Only lines with the string "muted" should be returned from the data below.
[Information provided Boundary: Start]
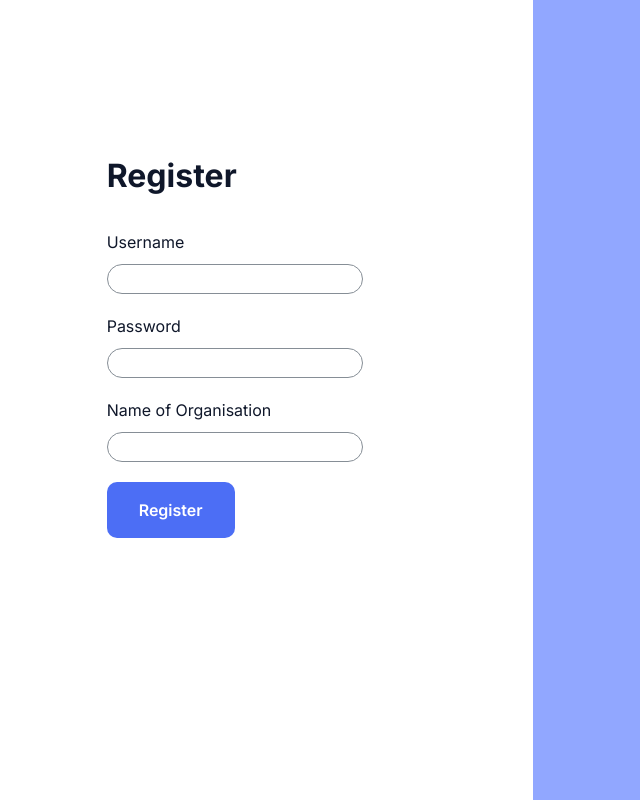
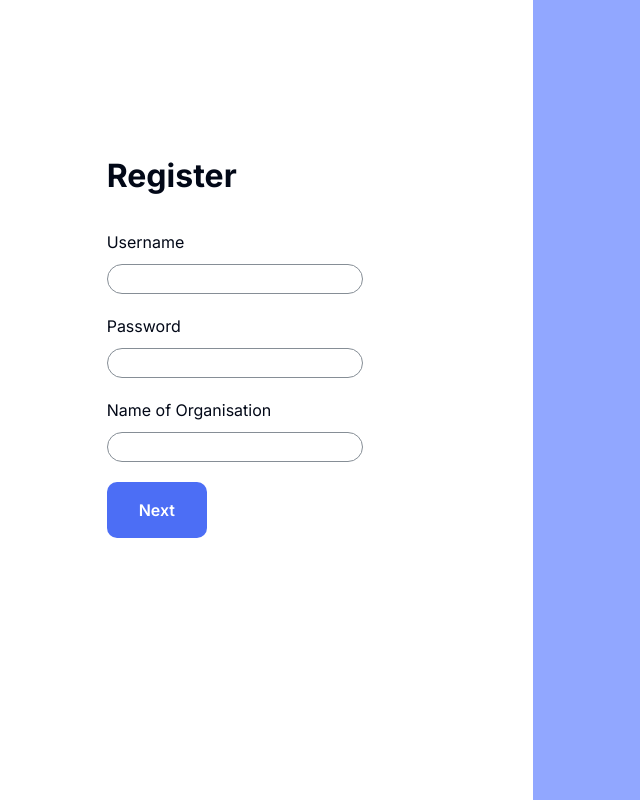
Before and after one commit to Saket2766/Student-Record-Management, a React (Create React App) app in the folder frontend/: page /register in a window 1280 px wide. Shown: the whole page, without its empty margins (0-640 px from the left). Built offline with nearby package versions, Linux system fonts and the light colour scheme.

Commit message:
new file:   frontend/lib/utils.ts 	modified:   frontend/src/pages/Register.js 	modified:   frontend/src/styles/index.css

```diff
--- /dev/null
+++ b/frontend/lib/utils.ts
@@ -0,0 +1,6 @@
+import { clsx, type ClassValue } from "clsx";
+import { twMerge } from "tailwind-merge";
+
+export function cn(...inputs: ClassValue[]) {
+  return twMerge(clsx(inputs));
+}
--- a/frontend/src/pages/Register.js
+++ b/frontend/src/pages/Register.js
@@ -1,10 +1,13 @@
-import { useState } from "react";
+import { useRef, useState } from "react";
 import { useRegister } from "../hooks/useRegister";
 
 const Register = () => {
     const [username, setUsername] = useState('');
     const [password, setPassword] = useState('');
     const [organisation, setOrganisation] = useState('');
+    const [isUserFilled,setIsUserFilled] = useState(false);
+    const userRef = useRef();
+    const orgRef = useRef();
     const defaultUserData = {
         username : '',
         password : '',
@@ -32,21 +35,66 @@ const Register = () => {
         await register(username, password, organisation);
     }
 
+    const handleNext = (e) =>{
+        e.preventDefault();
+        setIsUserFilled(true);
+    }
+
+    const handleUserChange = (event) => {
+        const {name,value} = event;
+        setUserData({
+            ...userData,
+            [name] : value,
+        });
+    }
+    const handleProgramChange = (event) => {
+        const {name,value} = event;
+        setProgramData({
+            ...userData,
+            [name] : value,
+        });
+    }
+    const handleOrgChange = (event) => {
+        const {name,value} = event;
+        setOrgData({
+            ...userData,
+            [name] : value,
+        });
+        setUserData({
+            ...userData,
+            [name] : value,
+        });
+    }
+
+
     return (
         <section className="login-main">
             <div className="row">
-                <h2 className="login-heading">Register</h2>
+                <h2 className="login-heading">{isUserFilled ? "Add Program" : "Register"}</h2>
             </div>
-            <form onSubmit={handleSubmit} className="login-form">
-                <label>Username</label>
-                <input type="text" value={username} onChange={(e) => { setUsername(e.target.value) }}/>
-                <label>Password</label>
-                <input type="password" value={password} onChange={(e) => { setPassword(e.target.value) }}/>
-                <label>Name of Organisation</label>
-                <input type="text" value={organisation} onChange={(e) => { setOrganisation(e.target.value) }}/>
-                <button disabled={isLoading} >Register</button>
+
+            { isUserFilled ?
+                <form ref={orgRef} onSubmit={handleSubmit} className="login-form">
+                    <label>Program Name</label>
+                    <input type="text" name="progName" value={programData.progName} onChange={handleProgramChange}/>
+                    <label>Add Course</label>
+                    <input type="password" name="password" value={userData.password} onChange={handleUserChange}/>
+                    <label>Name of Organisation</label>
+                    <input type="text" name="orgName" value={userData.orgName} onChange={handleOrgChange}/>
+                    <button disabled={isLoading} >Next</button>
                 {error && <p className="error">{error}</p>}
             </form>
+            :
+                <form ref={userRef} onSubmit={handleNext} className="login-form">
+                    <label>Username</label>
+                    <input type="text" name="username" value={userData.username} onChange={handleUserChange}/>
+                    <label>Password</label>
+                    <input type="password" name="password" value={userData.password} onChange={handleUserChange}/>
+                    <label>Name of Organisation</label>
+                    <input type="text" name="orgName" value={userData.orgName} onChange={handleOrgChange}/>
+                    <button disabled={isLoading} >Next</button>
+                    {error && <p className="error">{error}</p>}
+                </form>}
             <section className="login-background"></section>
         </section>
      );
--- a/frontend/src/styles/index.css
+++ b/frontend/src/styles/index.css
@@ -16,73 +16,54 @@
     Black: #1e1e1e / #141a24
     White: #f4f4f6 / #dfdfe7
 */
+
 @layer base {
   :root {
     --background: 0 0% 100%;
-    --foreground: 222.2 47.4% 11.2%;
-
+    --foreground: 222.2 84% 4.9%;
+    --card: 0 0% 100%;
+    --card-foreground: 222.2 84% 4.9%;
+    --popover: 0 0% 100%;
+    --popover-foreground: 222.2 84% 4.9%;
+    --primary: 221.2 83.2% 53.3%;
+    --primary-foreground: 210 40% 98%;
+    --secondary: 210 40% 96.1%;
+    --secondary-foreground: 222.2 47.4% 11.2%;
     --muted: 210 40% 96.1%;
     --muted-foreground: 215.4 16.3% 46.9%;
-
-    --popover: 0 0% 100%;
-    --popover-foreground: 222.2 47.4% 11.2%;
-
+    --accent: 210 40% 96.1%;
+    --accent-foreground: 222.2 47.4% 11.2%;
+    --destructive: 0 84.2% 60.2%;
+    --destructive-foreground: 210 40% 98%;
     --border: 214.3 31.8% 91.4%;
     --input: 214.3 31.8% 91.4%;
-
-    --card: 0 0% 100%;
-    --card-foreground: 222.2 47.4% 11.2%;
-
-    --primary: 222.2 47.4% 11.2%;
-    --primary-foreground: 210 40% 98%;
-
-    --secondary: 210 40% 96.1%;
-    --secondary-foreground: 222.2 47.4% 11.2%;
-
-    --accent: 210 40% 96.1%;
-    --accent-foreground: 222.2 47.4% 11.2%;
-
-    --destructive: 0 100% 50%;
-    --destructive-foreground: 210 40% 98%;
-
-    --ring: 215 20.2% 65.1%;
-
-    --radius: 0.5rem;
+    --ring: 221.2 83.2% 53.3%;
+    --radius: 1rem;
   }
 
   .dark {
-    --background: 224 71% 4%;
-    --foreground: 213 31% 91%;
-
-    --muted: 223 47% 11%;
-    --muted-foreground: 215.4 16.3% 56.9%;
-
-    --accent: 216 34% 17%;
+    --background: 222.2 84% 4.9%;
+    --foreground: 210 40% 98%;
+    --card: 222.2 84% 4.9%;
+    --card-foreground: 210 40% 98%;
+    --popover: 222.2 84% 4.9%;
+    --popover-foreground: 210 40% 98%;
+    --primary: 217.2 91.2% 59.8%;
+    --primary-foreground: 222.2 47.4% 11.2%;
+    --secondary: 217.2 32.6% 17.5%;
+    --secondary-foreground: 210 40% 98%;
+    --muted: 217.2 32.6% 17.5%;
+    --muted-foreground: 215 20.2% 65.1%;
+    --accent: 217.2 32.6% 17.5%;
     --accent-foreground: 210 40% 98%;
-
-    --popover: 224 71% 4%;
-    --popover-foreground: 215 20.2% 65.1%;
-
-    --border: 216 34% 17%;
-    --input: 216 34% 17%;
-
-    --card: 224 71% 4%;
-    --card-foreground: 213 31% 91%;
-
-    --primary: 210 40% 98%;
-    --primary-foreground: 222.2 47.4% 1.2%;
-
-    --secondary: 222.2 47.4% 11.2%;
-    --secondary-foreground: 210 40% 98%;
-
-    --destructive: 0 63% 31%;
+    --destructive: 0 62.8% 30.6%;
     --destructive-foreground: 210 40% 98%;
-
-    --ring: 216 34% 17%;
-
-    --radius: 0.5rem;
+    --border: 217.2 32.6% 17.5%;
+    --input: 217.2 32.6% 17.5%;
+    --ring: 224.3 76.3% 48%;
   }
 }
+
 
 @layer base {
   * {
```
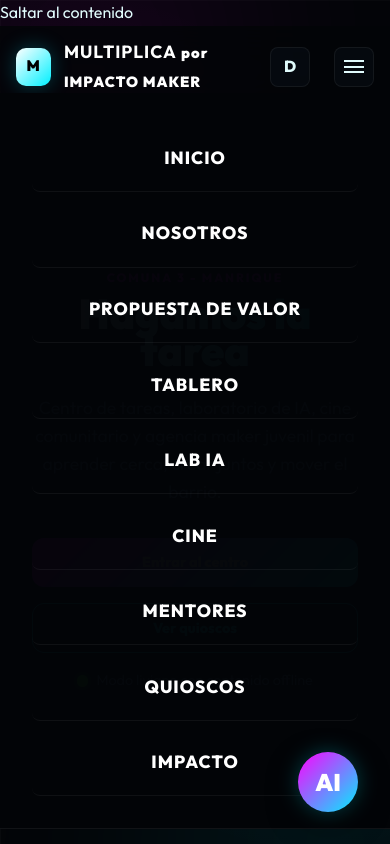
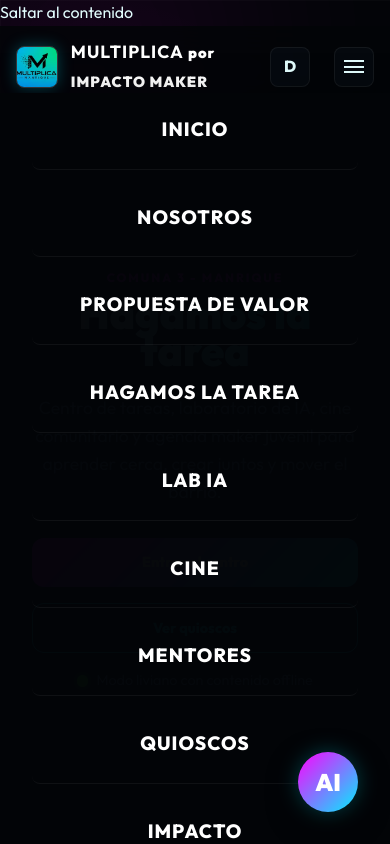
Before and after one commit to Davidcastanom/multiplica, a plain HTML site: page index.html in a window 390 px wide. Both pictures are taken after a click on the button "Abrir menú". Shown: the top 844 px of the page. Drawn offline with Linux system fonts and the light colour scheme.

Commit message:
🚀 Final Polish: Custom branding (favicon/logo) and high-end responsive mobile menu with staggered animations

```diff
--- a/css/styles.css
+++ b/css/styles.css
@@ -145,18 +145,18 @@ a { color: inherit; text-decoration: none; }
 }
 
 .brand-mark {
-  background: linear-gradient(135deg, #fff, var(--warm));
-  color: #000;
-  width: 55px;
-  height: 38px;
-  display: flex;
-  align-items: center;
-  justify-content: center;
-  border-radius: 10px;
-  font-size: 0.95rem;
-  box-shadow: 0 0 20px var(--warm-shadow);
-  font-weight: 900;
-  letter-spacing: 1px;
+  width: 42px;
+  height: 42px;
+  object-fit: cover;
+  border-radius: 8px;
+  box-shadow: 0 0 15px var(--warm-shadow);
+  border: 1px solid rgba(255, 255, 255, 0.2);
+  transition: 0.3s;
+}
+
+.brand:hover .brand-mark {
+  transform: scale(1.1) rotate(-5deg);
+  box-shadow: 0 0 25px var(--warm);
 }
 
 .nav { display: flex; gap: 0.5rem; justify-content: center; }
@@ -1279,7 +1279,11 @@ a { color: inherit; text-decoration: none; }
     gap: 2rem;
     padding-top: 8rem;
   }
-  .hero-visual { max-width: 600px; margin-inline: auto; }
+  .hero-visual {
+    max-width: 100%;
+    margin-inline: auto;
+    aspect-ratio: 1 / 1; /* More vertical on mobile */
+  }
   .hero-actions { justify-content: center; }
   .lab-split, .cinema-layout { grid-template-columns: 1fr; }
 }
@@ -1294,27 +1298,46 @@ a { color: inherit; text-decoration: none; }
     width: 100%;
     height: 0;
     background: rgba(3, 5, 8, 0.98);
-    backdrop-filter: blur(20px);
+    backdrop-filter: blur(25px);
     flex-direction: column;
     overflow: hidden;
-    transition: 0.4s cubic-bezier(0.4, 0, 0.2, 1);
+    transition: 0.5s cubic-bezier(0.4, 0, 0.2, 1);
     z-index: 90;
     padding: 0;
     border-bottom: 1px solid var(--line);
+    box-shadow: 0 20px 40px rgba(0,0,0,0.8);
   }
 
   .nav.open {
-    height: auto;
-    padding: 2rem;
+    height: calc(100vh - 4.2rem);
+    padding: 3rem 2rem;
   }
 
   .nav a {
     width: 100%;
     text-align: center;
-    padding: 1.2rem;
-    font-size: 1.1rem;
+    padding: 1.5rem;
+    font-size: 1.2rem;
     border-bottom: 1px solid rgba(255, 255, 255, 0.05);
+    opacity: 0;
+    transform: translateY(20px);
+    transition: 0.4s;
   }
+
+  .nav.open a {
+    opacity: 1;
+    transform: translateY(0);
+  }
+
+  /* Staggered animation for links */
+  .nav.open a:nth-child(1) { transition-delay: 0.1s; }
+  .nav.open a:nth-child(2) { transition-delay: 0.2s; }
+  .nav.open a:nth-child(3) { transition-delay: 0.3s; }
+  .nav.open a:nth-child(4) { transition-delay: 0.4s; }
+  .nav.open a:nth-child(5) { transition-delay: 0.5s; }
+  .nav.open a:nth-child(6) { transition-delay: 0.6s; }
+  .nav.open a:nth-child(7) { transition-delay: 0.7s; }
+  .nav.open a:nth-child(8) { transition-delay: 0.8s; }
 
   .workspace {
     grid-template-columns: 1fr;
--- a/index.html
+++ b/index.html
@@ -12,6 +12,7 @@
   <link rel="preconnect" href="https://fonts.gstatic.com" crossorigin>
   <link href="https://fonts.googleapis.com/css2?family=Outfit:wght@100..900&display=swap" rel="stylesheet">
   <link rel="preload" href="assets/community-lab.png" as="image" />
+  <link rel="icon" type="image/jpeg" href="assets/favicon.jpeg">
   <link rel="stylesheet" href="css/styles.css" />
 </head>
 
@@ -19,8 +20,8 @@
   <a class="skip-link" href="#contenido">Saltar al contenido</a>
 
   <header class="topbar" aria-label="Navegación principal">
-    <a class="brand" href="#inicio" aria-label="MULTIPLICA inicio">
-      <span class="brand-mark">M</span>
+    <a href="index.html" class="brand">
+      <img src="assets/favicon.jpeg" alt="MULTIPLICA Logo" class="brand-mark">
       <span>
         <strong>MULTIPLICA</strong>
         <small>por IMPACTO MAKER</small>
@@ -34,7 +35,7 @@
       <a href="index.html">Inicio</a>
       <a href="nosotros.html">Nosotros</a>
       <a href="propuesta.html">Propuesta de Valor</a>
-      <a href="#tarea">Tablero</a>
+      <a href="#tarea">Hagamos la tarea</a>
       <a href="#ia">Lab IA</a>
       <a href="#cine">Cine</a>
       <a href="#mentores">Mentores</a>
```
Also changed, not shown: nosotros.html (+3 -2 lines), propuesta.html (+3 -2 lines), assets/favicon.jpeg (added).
[Information provided Boundary: End]
→ **Result for this exercise**
     --muted: 210 40% 96.1%;
     --muted-foreground: 215.4 16.3% 46.9%;
-    --muted: 223 47% 11%;
-    --muted-foreground: 215.4 16.3% 56.9%;
+    --muted: 217.2 32.6% 17.5%;
+    --muted-foreground: 215 20.2% 65.1%;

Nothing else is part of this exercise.